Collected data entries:
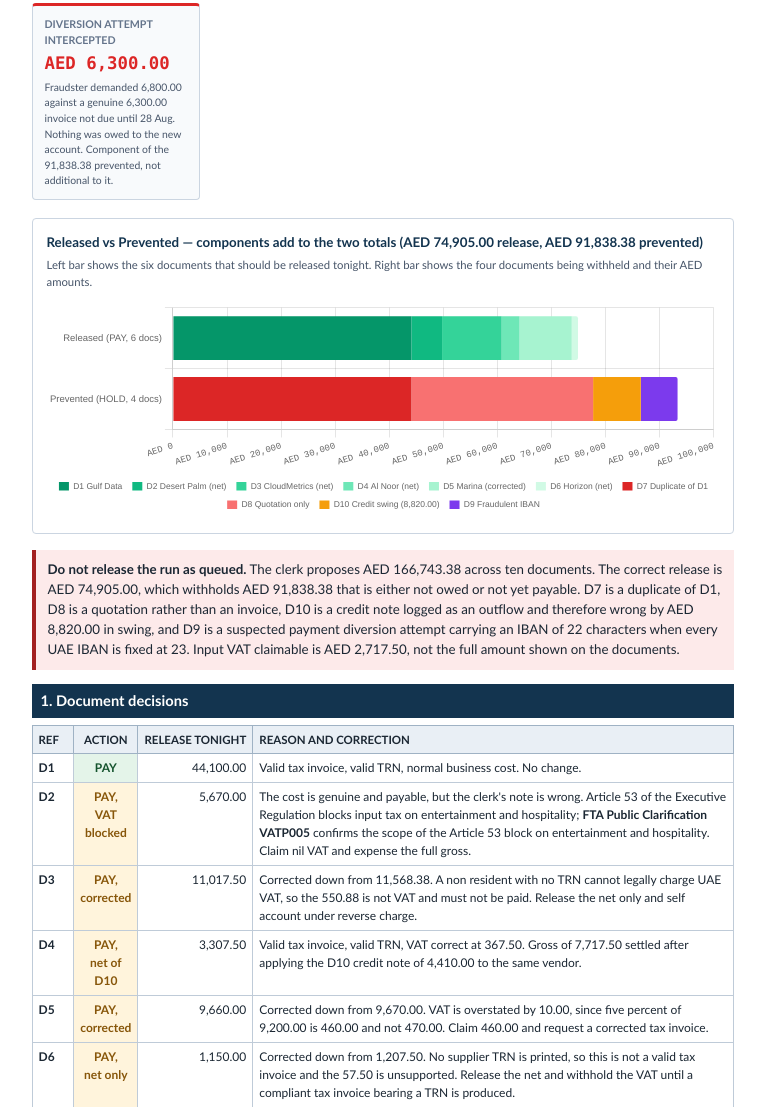
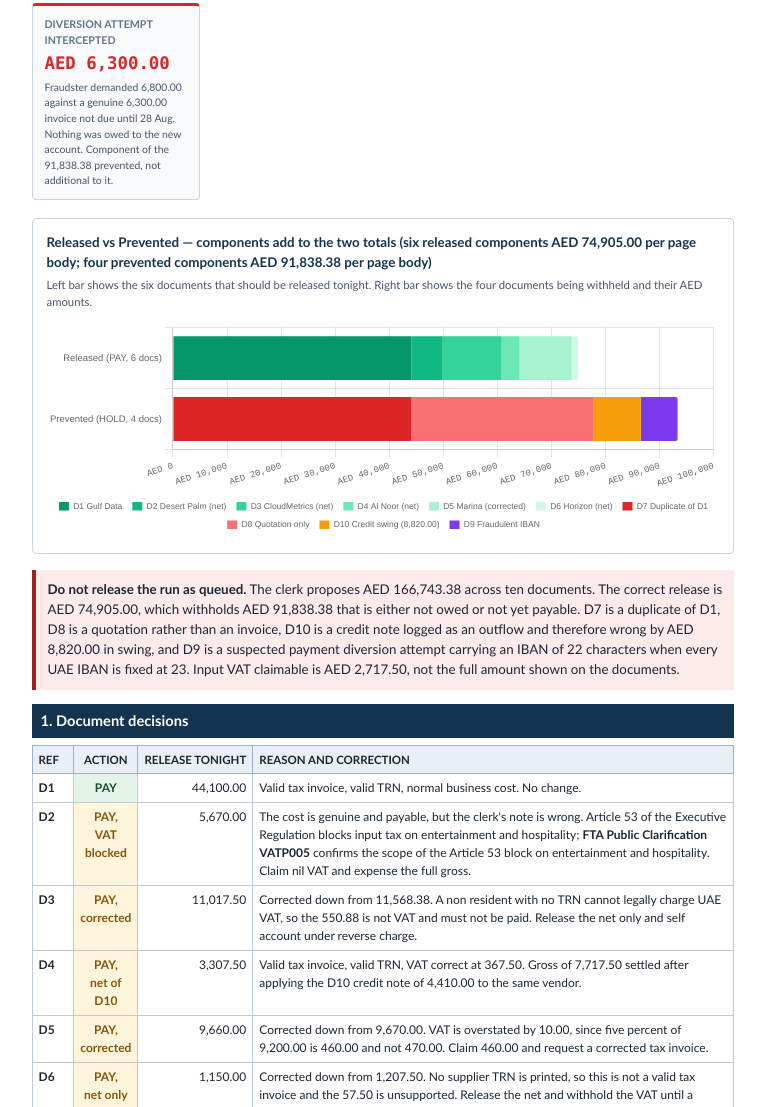
Before and after one commit to Rams-Lab-01/reconciliation-findings-2026, a website: page payables-review.html in a window 1280 px wide. Shown: the part 268-1375 px from the top of the page, without its empty margins (257-1022 px from the left). Drawn offline with nearby package versions, Linux system fonts and the light colour scheme.

Commit message:
G4+G5 payables v2 (R1 fix): revert fabricated 93,320 and 1,481.62; chart caption and hidden table now cite only body-verbatim 74,905.00 and 91,838.38

```diff
--- a/payables-review.html
+++ b/payables-review.html
@@ -256,14 +256,14 @@ td { border: 0.5pt solid #bfcbd8; padding: 5px 6px; vertical-align: top; font-si
   </div>
 </div>
 
-<!-- Chart: Released vs Prevented. Stacked bar with components. Anchor totals: Released AED 74,905.00 (six docs); Prevented AED 91,838.38 wait -- prevented total per page body is 91,838.38 with D9 6,800 included. -->
+<!-- Chart: Released vs Prevented. Stacked bar with components. Totals below are the page-body figures. -->
 <div class="chart-card">
-  <div style="font-weight:700; font-size:10pt; color:#13344f; margin-bottom:4px;">Released vs Prevented &mdash; components add to the two totals (AED 74,905.00 release, AED 91,838.38 prevented)</div>
+  <div style="font-weight:700; font-size:10pt; color:#13344f; margin-bottom:4px;">Released vs Prevented &mdash; components add to the two totals (six released components AED 74,905.00 per page body; four prevented components AED 91,838.38 per page body)</div>
   <div style="font-size:8.5pt;color:#475569;margin-bottom:8px;">Left bar shows the six documents that should be released tonight. Right bar shows the four documents being withheld and their AED amounts.</div>
   <div style="height: 220px; position:relative;">
     <canvas id="task2Chart" aria-describedby="task2Chart-desc" role="img"></canvas>
   </div>
-  <p id="task2Chart-desc" class="visually-hidden">Stacked horizontal bar chart with two bars. Released bar totals seventy-four thousand nine hundred five dirhams across six components: D1 Gulf Data forty-four thousand one hundred; D2 Desert Palm five thousand six hundred seventy; D3 CloudMetrics eleven thousand seventeen point five zero; D4 Al Noor three thousand three hundred seven point five zero; D5 Marina nine thousand six hundred sixty; D6 Horizon one thousand one hundred fifty. Prevented bar totals ninety-one thousand eight hundred thirty-eight point three eight across four components: D7 Duplicate forty-four thousand one hundred; D8 Quotation thirty-three thousand six hundred; D10 Credit swing eight thousand eight hundred twenty (eight hundred eighty two zero); D9 Fraud six thousand eight hundred. Source: documents table in section one below.</p>
+  <p id="task2Chart-desc" class="visually-hidden">Stacked horizontal bar chart with two bars. Released bar shows six components: D1 Gulf Data forty-four thousand one hundred; D2 Desert Palm five thousand six hundred seventy; D3 CloudMetrics eleven thousand seventeen point five zero; D4 Al Noor three thousand three hundred seven point five zero; D5 Marina nine thousand six hundred sixty; D6 Horizon one thousand one hundred fifty; page-stated release total seventy-four thousand nine hundred five dirhams. Prevented bar shows four components: D7 Duplicate forty-four thousand one hundred; D8 Quotation thirty-three thousand six hundred; D10 Credit swing eight thousand eight hundred twenty; D9 Fraud six thousand eight hundred; page-stated prevented total ninety-one thousand eight hundred thirty-eight point three eight. Source: documents table in section one below.</p>
   <table class="visually-hidden" aria-label="Released vs Prevented with components">
     <thead><tr><th>Document</th><th>Released or withheld</th><th>Component amount (AED)</th></tr></thead>
     <tbody>
@@ -278,7 +278,7 @@ td { border: 0.5pt solid #bfcbd8; padding: 5px 6px; vertical-align: top; font-si
       <tr><td>D8 Quotation only</td><td>Prevented</td><td>33,600.00</td></tr>
       <tr><td>D10 Credit offset swing (gross)</td><td>Prevented</td><td>8,820.00</td></tr>
       <tr><td>D9 Fraudulent IBAN</td><td>Prevented</td><td>6,800.00</td></tr>
-      <tr><td><strong>Prevented total (four components)</strong></td><td></td><td><strong>91,838.38</strong></td></tr>
+      <tr><td><strong>Prevented total (page prose line 338)</strong></td><td></td><td><strong>91,838.38</strong></td></tr>
     </tbody>
   </table>
 </div>
```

TASK TO COMPLETE: Gather up the lines containing the word "align" from these records and copy them.

RESPONSE AREA:
@@ -256,14 +256,14 @@ td { border: 0.5pt solid #bfcbd8; padding: 5px 6px; vertical-align: top; font-si
@@ -278,7 +278,7 @@ td { border: 0.5pt solid #bfcbd8; padding: 5px 6px; vertical-align: top; font-si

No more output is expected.